▸ **Task goal**: Search each line below for "Reassignment", then return the lines where it appears.

-*-*-

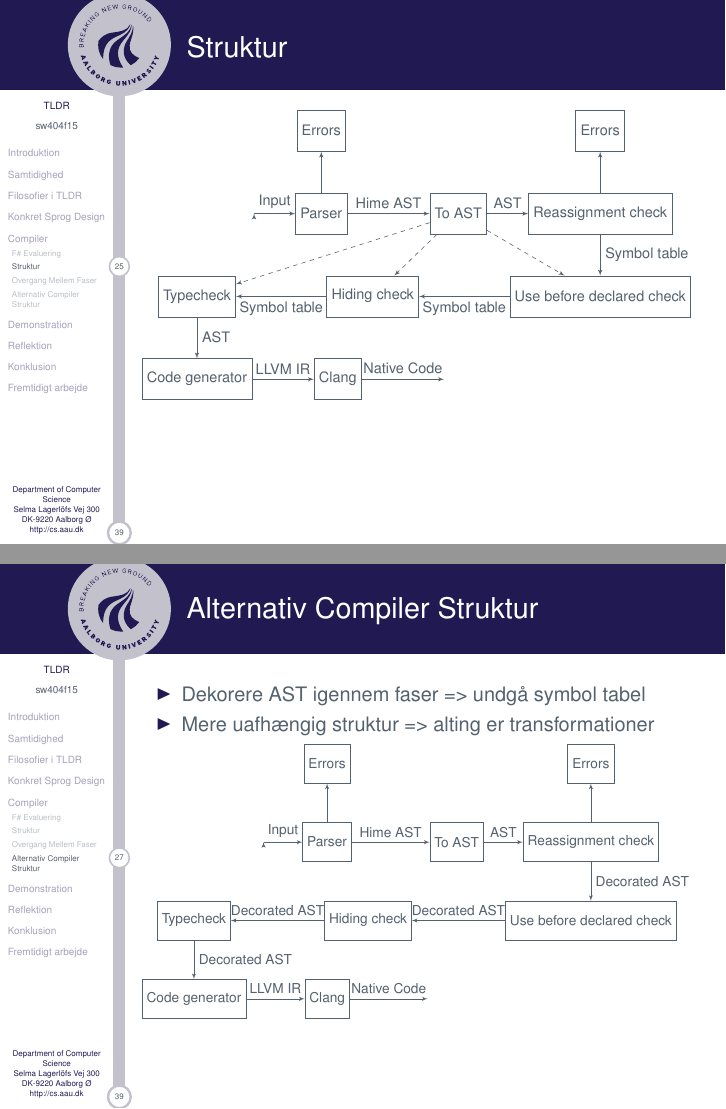
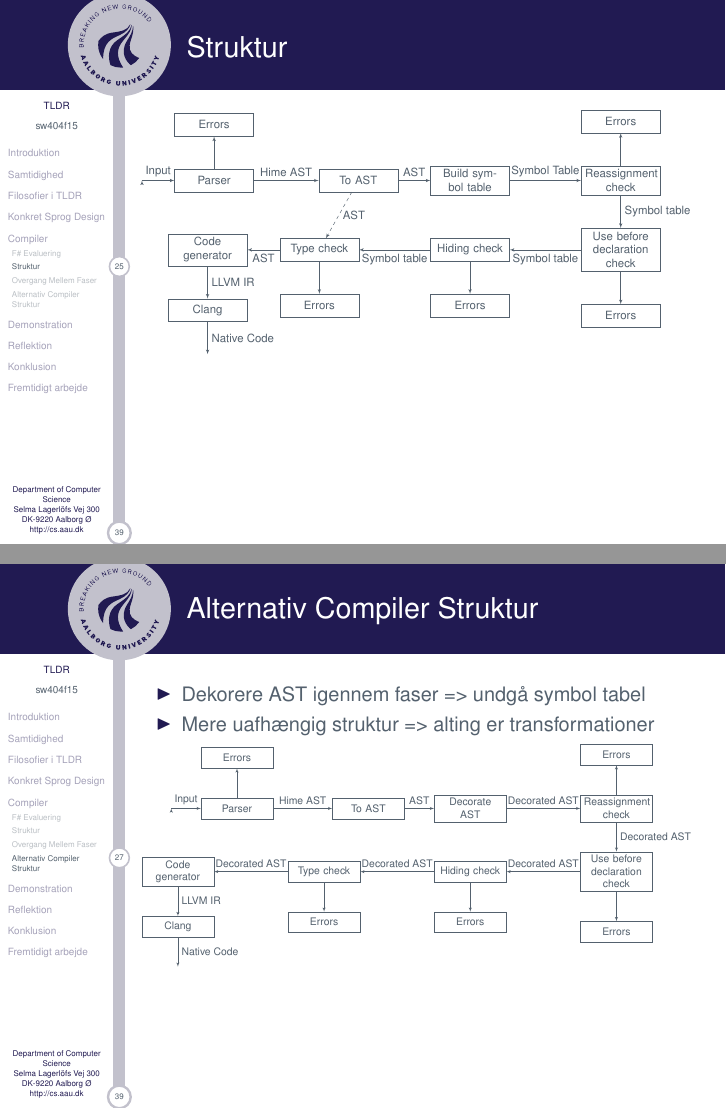
Before and after one commit to simonvandel/TLDR, LaTeX slides (ExamPresentation/main.tex, which reads ExamPresentation/slides/Simon.tex): pages 26 and 28 of 40, joined at a grey line. Compiled offline with pdfLaTeX.

Commit message:
mute compiler + ændringer til simon slides

```diff
--- a/ExamPresentation/slides/Simon.tex
+++ b/ExamPresentation/slides/Simon.tex
@@ -28,45 +28,42 @@
 \centering
 \resizebox{1\textwidth}{!}{%
 \begin{tikzpicture}[>=latex', node distance = 2cm]
-        \tikzset{block/.style= {draw, rectangle, align=center,minimum width=1cm,minimum height=1cm},
-        input/.style={ % requires library shapes.geometric
-        draw,
-        trapezium,
-        trapezium left angle=60,
-        trapezium right angle=120,
-        minimum width=1cm,
-        align=center,
-        minimum height=0.5cm
-    },
+        \tikzset{block/.style= {draw, rectangle, align=center, text width = 2.2cm,minimum width=1cm,minimum height=0.7cm},
         }
         \node [coordinate]  (input) {};
         \node [block, right =1cm of input] (parser) {Parser};
         \node [block, above =1cm of parser] (parserErrors) {Errors};
         \node [block, right =2cm of parser] (toAST) {To AST};
-        \node [block, right =1cm of toAST] (reass) {Reassignment check};
-        \node [block, below =1cm of reass] (usebeforedecl) {Use before declared check};
+        \node [block, right =1cm of toAST] (buildsymtable) {Build symbol table};
+        \node [block, right =2.2cm of buildsymtable] (reass) {Reassignment check};
+        \node [block, above =1cm of reass] (reassErrors) {Errors};
+        \node [block, below =1cm of reass] (usebeforedecl) {Use before declaration check};
+        \node [block, below =1cm of usebeforedecl] (usebeforeErrors) {Errors};
         \node [block, left =2.2cm of usebeforedecl] (hiding) {Hiding check};
-        \node [block, left =2.2cm of hiding] (typecheck) {Typecheck};
-        \node [block, above =1cm of reass] (analyserErrors) {Errors};
-        \node [block, below =1cm of typecheck] (codegen) {Code generator};
-        \node [block, right =1.5cm of codegen] (clang) {Clang};
-        \node [coordinate, right =2cm of clang] (nativeCode) {};
+        \node [block, below =1cm of hiding] (hidingErrors) {Errors};
+        \node [block, left =2.2cm of hiding] (typecheck) {Type check};
+        \node [block, below =1cm of typecheck] (typecheckErrors) {Errors};
+        \node [block, left =1cm of typecheck] (codegen) {Code generator};
+        \node [block, below =1cm of codegen] (clang) {Clang};
+        \node [coordinate, below =1cm of clang] (nativeCode) {};
 %% paths
         \path[draw,->] (input) edge node[anchor=south] {Input} (parser)
                     (parser) edge node[anchor=south] {Hime AST} (toAST)
                     (parser) edge (parserErrors)
-                    (toAST) edge node[anchor=south] {AST} (reass)
+                    (toAST) edge node[anchor=south] {AST} (buildsymtable)
+                    (buildsymtable) edge node[anchor=south] {Symbol Table} (reass)
                     (reass) edge node[anchor=west] {Symbol table} (usebeforedecl)
                     (usebeforedecl) edge node[anchor=north] {Symbol table} (hiding)
                     (hiding) edge node[anchor=north] {Symbol table} (typecheck)
-                    (reass) edge (analyserErrors)
-                    (typecheck) edge node[anchor=west] {AST} (codegen)
-                    (codegen) edge node[anchor=south] {LLVM IR} (clang)
-                    (clang) edge node[anchor=south] {Native Code} (nativeCode)
+                    (reass) edge (reassErrors)
+                    (usebeforedecl) edge (usebeforeErrors)
+                    (hiding) edge (hidingErrors)
+                    (typecheck) edge (typecheckErrors)
+                    (typecheck) edge node[anchor=north] {AST} (codegen)
+                    (codegen) edge node[anchor=west] {LLVM IR} (clang)
+                    (clang) edge node[anchor=west] {Native Code} (nativeCode)
                     ;
-       \path[draw, ->] (toAST) [dashed] edge (usebeforedecl)
-                       (toAST) [dashed] edge (hiding)
-                       (toAST) [dashed] edge (typecheck);
+       \path[draw, ->] (toAST) [dashed] edge node[anchor=west] {AST} (typecheck);
     \end{tikzpicture}
     }
 
@@ -115,41 +112,40 @@ let (>>=) (res:Result<'a>) (f:'a -> Result<'b>) : Result<'b> =
   \end{itemize}
 \resizebox{1\textwidth}{!}{%
 \begin{tikzpicture}[>=latex', node distance = 2cm]
-        \tikzset{block/.style= {draw, rectangle, align=center,minimum width=1cm,minimum height=1cm},
-        input/.style={ % requires library shapes.geometric
-        draw,
-        trapezium,
-        trapezium left angle=60,
-        trapezium right angle=120,
-        minimum width=1cm,
-        align=center,
-        minimum height=0.5cm
-    },
+        \tikzset{block/.style= {draw, rectangle, align=center, text width = 2.2cm,minimum width=1cm,minimum height=0.7cm},
         }
         \node [coordinate]  (input) {};
         \node [block, right =1cm of input] (parser) {Parser};
         \node [block, above =1cm of parser] (parserErrors) {Errors};
         \node [block, right =2cm of parser] (toAST) {To AST};
-        \node [block, right =1cm of toAST] (reass) {Reassignment check};
-        \node [block, below =1cm of reass] (usebeforedecl) {Use before declared check};
-        \node [block, left =2.4cm of usebeforedecl] (hiding) {Hiding check};
-        \node [block, left =2.4cm of hiding] (typecheck) {Typecheck};
-        \node [block, above =1cm of reass] (analyserErrors) {Errors};
-        \node [block, below =1cm of typecheck] (codegen) {Code generator};
-        \node [block, right =1.5cm of codegen] (clang) {Clang};
-        \node [coordinate, right =2cm of clang] (nativeCode) {};
+        \node [block, right =1cm of toAST] (decorateAST) {Decorate AST};
+        \node [block, right =2.5cm of decorateAST] (reass) {Reassignment check};
+        \node [block, above =1cm of reass] (reassErrors) {Errors};
+        \node [block, below =1cm of reass] (usebeforedecl) {Use before declaration check};
+        \node [block, below =1cm of usebeforedecl] (usebeforeErrors) {Errors};
+        \node [block, left =2.5cm of usebeforedecl] (hiding) {Hiding check};
+        \node [block, below =1cm of hiding] (hidingErrors) {Errors};
+        \node [block, left =2.5cm of hiding] (typecheck) {Type check};
+        \node [block, below =1cm of typecheck] (typecheckErrors) {Errors};
+        \node [block, left =2.5cm of typecheck] (codegen) {Code generator};
+        \node [block, below =1cm of codegen] (clang) {Clang};
+        \node [coordinate, below =1cm of clang] (nativeCode) {};
 %% paths
         \path[draw,->] (input) edge node[anchor=south] {Input} (parser)
                     (parser) edge node[anchor=south] {Hime AST} (toAST)
                     (parser) edge (parserErrors)
-                    (toAST) edge node[anchor=south] {AST} (reass)
+                    (toAST) edge node[anchor=south] {AST} (decorateAST)
+                    (decorateAST) edge node[anchor=south] {Decorated AST} (reass)
                     (reass) edge node[anchor=west] {Decorated AST} (usebeforedecl)
                     (usebeforedecl) edge node[anchor=south] {Decorated AST} (hiding)
                     (hiding) edge node[anchor=south] {Decorated AST} (typecheck)
-                    (reass) edge (analyserErrors)
-                    (typecheck) edge node[anchor=west] {Decorated AST} (codegen)
-                    (codegen) edge node[anchor=south] {LLVM IR} (clang)
-                    (clang) edge node[anchor=south] {Native Code} (nativeCode)
+                    (reass) edge (reassErrors)
+                    (usebeforedecl) edge (usebeforeErrors)
+                    (hiding) edge (hidingErrors)
+                    (typecheck) edge (typecheckErrors)
+                    (typecheck) edge node[anchor=south] {Decorated AST} (codegen)
+                    (codegen) edge node[anchor=west] {LLVM IR} (clang)
+                    (clang) edge node[anchor=west] {Native Code} (nativeCode)
                     ;
     \end{tikzpicture}
     }
```
Also changed, not shown: ExamPresentation/slides/Simon.tex (2 more changed lines), 3 other files.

-*-*-

▸ **Exercise output**:
-        \node [block, right =1cm of toAST] (reass) {Reassignment check};
+        \node [block, right =2.2cm of buildsymtable] (reass) {Reassignment check};
-        \node [block, right =1cm of toAST] (reass) {Reassignment check};
+        \node [block, right =2.5cm of decorateAST] (reass) {Reassignment check};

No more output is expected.